Each week during Women’s History Month, we honor and celebrate the women Veterans within our museum and volunteer staff ranks. Their countless contributions and selfless acts of service inspire us daily.
Meet Maria Kelly, U.S. Army and Ohio Army National Guard Veteran and Volunteer at the National Veterans Memorial and Museum
Q: Where were you stationed, what was your job?
A: I enlisted into the US Army when I was a senior in High School. I was stationed in Frankfurt, Germany, where I worked for a Maintenance Evaluation Team. I traveled with the team throughout the V Corps area inspecting publications accounts to ensure that the units had the appropriate technical and field manuals on hand for their assigned equipment. This was during the early – mid 1980s, the Cold War. While there were many tensions and escalations between the NATO Allies and the USSR, there were also many scares due to terrorist organizations such as the Red Army Faction, also known as the Baader-Meinhof gang. While there was a lot of tension during this time, I was young, and managed to travel on and off duty to enjoy a lot of what Europe had to offer. I traveled as much as I could because I thought I may never get to visit again. I planned to leave the Army after my three year tour. After leaving the service, I attended Ohio University where I enrolled in ROTC and enlisted in the Ohio Army National Guard. Once commissioned, I continued to serve in the National Guard. I had the opportunity to serve in numerous domestic and overseas operations until I retired in 2016.
Q: What does service mean to you?
A: Service is an opportunity we have to strengthen the legacy of those who sacrificed for our freedom. While I didn’t understand that when I enlisted, I certainly learned that lesson during my time in military service.
Q: What impact has service had on your life?
A: Service allowed me the opportunity to share my skills and talents and learn new skills and talents from others. Service puts me in an environment to meet the most amazing people in our country and around our world so that I can continue to grow and contribute to others.
Q: What is your favorite exhibit inside the museum?
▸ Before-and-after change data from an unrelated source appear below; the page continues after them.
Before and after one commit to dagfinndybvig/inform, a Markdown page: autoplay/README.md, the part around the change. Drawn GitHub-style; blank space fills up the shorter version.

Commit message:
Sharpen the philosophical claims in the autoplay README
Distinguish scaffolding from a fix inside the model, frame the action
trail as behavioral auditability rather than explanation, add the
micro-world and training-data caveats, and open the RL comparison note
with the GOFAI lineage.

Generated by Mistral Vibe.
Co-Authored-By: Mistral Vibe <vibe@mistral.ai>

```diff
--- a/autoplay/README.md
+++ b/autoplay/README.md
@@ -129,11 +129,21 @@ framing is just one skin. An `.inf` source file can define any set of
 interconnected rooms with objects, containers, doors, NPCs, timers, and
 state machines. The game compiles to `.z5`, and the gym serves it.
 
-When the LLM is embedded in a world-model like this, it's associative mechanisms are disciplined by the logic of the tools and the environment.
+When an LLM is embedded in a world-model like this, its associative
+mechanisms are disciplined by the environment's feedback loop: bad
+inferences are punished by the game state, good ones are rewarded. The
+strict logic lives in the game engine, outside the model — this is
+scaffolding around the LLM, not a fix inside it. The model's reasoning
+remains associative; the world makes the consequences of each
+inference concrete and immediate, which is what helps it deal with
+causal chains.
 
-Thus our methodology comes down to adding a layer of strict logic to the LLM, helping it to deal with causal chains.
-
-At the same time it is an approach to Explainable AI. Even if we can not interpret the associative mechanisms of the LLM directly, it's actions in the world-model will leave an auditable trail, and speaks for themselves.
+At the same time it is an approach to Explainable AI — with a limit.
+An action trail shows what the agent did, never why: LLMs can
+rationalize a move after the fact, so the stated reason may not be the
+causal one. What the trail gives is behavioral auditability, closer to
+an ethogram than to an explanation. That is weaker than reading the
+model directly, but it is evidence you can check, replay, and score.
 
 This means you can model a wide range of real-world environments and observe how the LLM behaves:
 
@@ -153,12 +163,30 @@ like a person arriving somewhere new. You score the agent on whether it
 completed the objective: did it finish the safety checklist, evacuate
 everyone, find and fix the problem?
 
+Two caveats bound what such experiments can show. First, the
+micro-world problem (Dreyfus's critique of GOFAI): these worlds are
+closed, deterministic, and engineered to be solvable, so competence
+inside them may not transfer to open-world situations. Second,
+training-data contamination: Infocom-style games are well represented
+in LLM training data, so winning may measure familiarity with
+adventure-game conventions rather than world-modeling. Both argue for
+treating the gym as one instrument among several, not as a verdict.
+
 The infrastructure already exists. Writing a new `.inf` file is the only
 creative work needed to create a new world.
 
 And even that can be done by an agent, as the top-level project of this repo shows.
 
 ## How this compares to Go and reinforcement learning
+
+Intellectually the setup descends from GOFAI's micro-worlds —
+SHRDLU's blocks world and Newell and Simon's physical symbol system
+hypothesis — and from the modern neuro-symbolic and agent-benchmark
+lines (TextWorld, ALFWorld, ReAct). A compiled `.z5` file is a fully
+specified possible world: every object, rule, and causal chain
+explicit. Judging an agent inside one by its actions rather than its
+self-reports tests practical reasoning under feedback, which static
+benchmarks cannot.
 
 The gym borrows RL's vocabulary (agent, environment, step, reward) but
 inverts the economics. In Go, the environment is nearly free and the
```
A: The exhibit I identify with the most is in the “Transformations” alcove of the core exhibit. One of the main features is a wall with six photographs of service personnel in uniform. But when you move slightly to the right or left, the photos blur before becoming six photographs of the same person as a civilian. There is a quotation from Ben Snyder, A World War II veteran – “…….I wonder if you will find me changed.” Military service is life changing. When you leave the service it is not so easy as trading in your uniform for a suit or dress. I sometimes find myself feeling “stuck in the blur.” No longer a Soldier, but not feeling really like a civilian either. It’s difficult to describe with words, but I think the transformation of the photos – coupled with the blur – describe it well.